- This decision was made by the judge to justify the injunction he issued in May prohibiting the possible sale of a Bored Ape NFT.
The High Court of the Republic of Singapore eventually decided that non-fungible tokens (“NFTs”) may be “considered property” and, thus, “be the subject of a proprietary injunction,” which is an interesting and unique judgement call that casts insight into the nature of non-fungible tokens (“NFTs”) and the relevance of current legislation to such comparatively newer technologies.
In order to prevent the sale and ownership transfer of a Bored Ape #2162 that had previously belonged to a Singaporean man named Janesh Rajkumar, the Singapore High Court handed down an injunction on May 13. The high court has recognised the NFT as an asset, making this injunction reportedly the first to be approved in Asia to safeguard an NFT.
He stressed that the request for an injunction was vital and that one of the parties was not obligated to appear in person at the court hearing, so he could not hear their arguments.
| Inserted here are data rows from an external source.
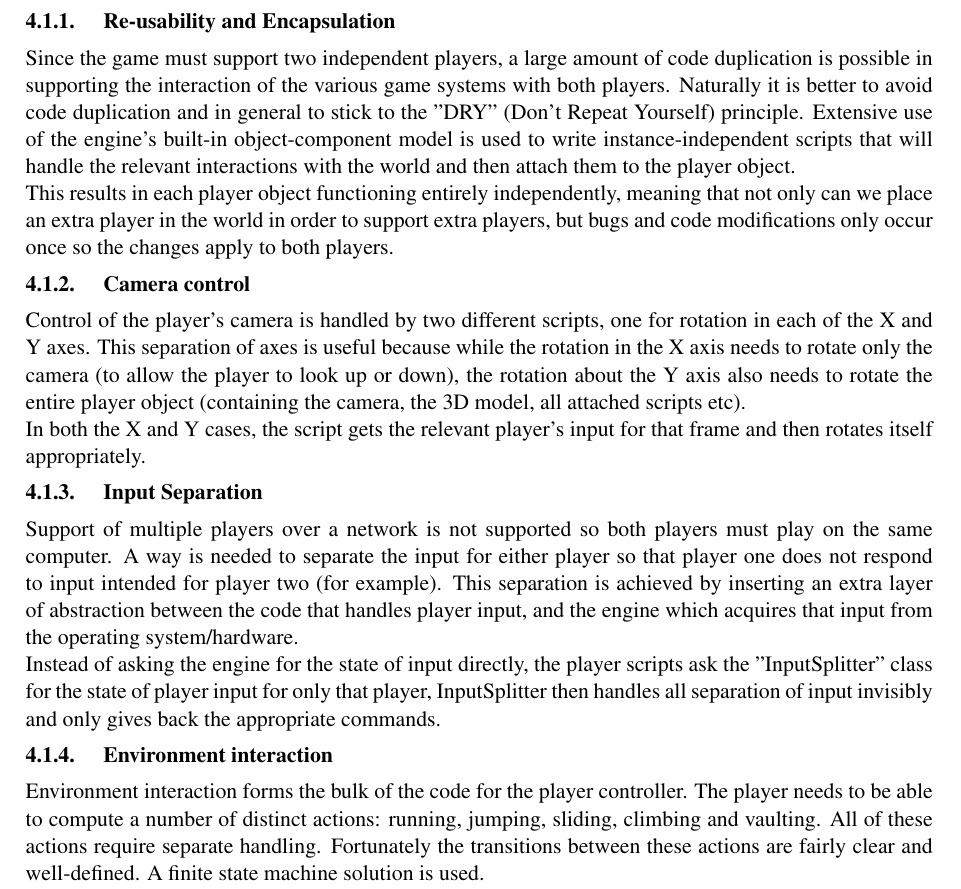
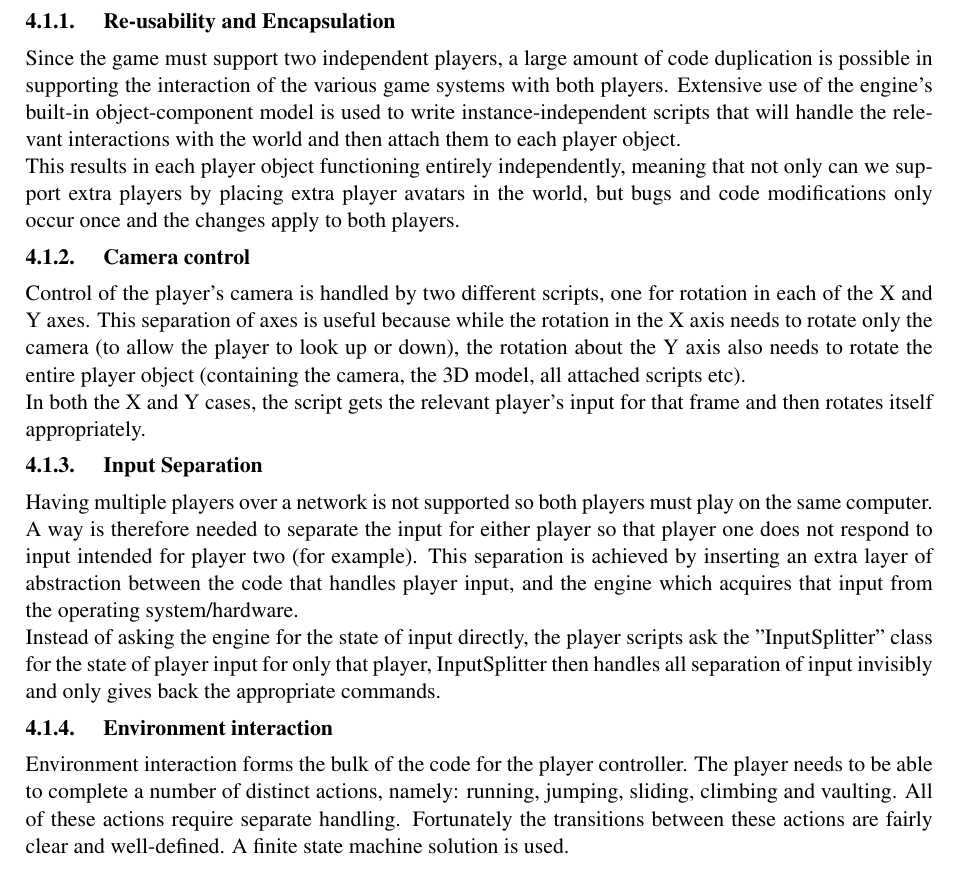
Before and after one commit to Brian-McG/Tempest-Trace-Software-Design, a LaTeX paper (Stage-4/FinalReport.tex): part of page 10 of 28, cut so that both start at the same text. Compiled offline with pdfLaTeX; a LaTeX package or settings file that is missing is left out.

Commit message:
Fix some basic errors in order to maintain the original intended meanings

```diff
--- a/Stage-4/FinalReport.tex
+++ b/Stage-4/FinalReport.tex
@@ -176,16 +176,16 @@ The algorithms used will be covered in detail in section \ref{s:implementation}
 \label{s:implementation}
 \subsection{Player Controller}
 \subsubsection{Re-usability and Encapsulation}
-Since the game must support two independent players, a large amount of code duplication is possible in supporting the interaction of the various game systems with both players. Naturally it is better to avoid code duplication and in general to stick to the "DRY" (Don't Repeat Yourself) principle. Extensive use of the engine's built-in object-component model is used to write instance-independent scripts that will handle the relevant interactions with the world and then attach them to the player object. \\
-This results in each player object functioning entirely independently, meaning that not only can we place an extra player in the world in order to support extra players, but bugs and code modifications only occur once so the changes apply to both players.
+Since the game must support two independent players, a large amount of code duplication is possible in supporting the interaction of the various game systems with both players. Extensive use of the engine's built-in object-component model is used to write instance-independent scripts that will handle the relevant interactions with the world and then attach them to each player object. \\
+This results in each player object functioning entirely independently, meaning that not only can we support extra players by placing extra player avatars in the world, but bugs and code modifications only occur once and the changes apply to both players.
 \subsubsection{Camera control}
 Control of the player's camera is handled by two different scripts, one for rotation in each of the X and Y axes. This separation of axes is useful because while the rotation in the X axis needs to rotate only the camera (to allow the player to look up or down), the rotation about the Y axis also needs to rotate the entire player object (containing the camera, the 3D model, all attached scripts etc). \\
 In both the X and Y cases, the script gets the relevant player's input for that frame and then rotates itself appropriately.
 \subsubsection{Input Separation}
-Support of multiple players over a network is not supported so both players must play on the same computer. A way is needed to separate the input for either player so that player one does not respond to input intended for player two (for example). This separation is achieved by inserting an extra layer of abstraction between the code that handles player input, and the engine which acquires that input from the operating system/hardware. \\
+Having multiple players over a network is not supported so both players must play on the same computer. A way is therefore needed to separate the input for either player so that player one does not respond to input intended for player two (for example). This separation is achieved by inserting an extra layer of abstraction between the code that handles player input, and the engine which acquires that input from the operating system/hardware. \\
 Instead of asking the engine for the state of input directly, the player scripts ask the "InputSplitter" class for the state of player input for only that player, InputSplitter then handles all separation of input invisibly and only gives back the appropriate commands.
 \subsubsection{Environment interaction}
-Environment interaction forms the bulk of the code for the player controller. The player needs to be able to compute a number of distinct actions: running, jumping, sliding, climbing and vaulting. All of these actions require separate handling. Fortunately the transitions between these actions are fairly clear and well-defined. A finite state machine solution is used. \\
+Environment interaction forms the bulk of the code for the player controller. The player needs to be able to complete a number of distinct actions, namely: running, jumping, sliding, climbing and vaulting. All of these actions require separate handling. Fortunately the transitions between these actions are fairly clear and well-defined. A finite state machine solution is used. \\
 The player's default state is "Idle", where the player is simply standing still and not moving around at all. One can even consider this to be the same state as the player's next most common state: "Running" (since idling can be thought of as simply running with a speed of zero). Running is also the state with the most complicated situation regarding state transitions since all the other states transition in and out of  the running state. \\
 While in the running state, the player can change state either by pressing the jump button, or pressing the slide button. When the slide button is pressed the player will go into a low slide across the ground, as long as they are moving fast enough in the first place. This slide will cause the player to slow down over time (which enforces a limit on how far the player can slide) but will allow them to move beneath low-hanging objects and possibly move around the level in an overall smoother or faster fashion. \\
 If the player presses the jump button, the controller first needs to examine the player's surroundings to see what obstacles there are. If there is a low obstacle on the floor in front of the player, then the player will either climb onto it if they are currently stationary, or vault over it if they are moving. If there is an obstacle in front of the player that is too tall to vault over, but not tall enough that the player cannot reach the top of it, then the player will climb up onto the obstacle. If no such obstacles are present, the player will simply jump.
```
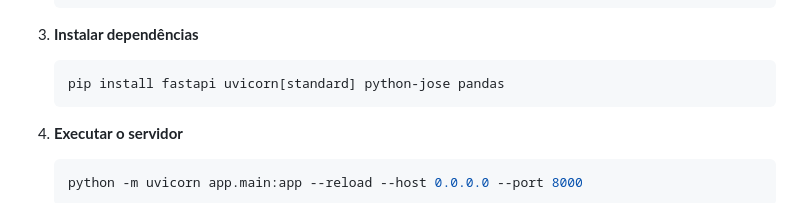
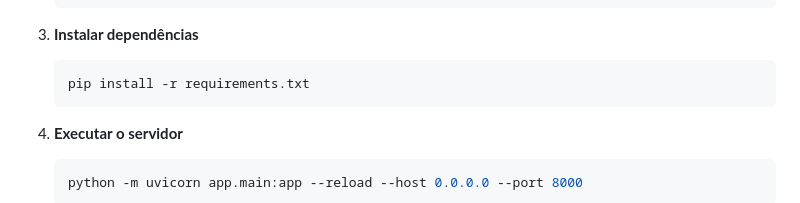
Before and after one commit to Guigooh/monks-case, a Markdown page: README.md, the part around the change. Drawn GitHub-style.

````diff
--- a/README.md
+++ b/README.md
@@ -60,7 +60,7 @@ Projeto desenvolvido para visualização de métricas a partir de arquivos CSV,
 
 3. **Instalar dependências**
    ```bash
-   pip install fastapi uvicorn[standard] python-jose pandas
+   pip install -r requirements.txt
    ```
 
 4. **Executar o servidor**
````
In order to be understood properly, Justice Lee said that his decision must be viewed in the context of an interlocutory application, which is a pre-trial demand for a court order, typically on procedural issues.
The NFT was used as collateral to secure a loan from an unidentified NFT collector called “chefpierre,” who isn’t present and isn’t represented in court documents. The claimant is attempting to reclaim the NFT.
The NFT was issued from escrow into “chefpierre’s” wallet as a result of “chefpierre” breaking the extension agreement and foreclosing on the loan, claims Singaporean law firm Withers KhattarWong.
After this incident, Justice Lee granted the claimant’s request to deliver court documents to “chefpierre” via Twitter, Discord, and his crypto wallet address.
Regarding some extra details, Judge Kin claims that he addressed the issue of whether stolen cryptocurrency assets, particularly the currencies Bitcoin and Ethereum, can lend credence to property rights and thus be the matter of a proprietary injunction in an earlier case.
The plaintiff demonstrated a substantial arguable situation that the stolen cryptocurrency assets were likely to lead to proprietary rights that could be guarded via a proprietary injunction.
NFTs were the topic of many hot discussions in Singapore at the beginning of this year. In early 2022, a series of non-fungible tokens sold for an astounding S$7.5 million within ten days in the country.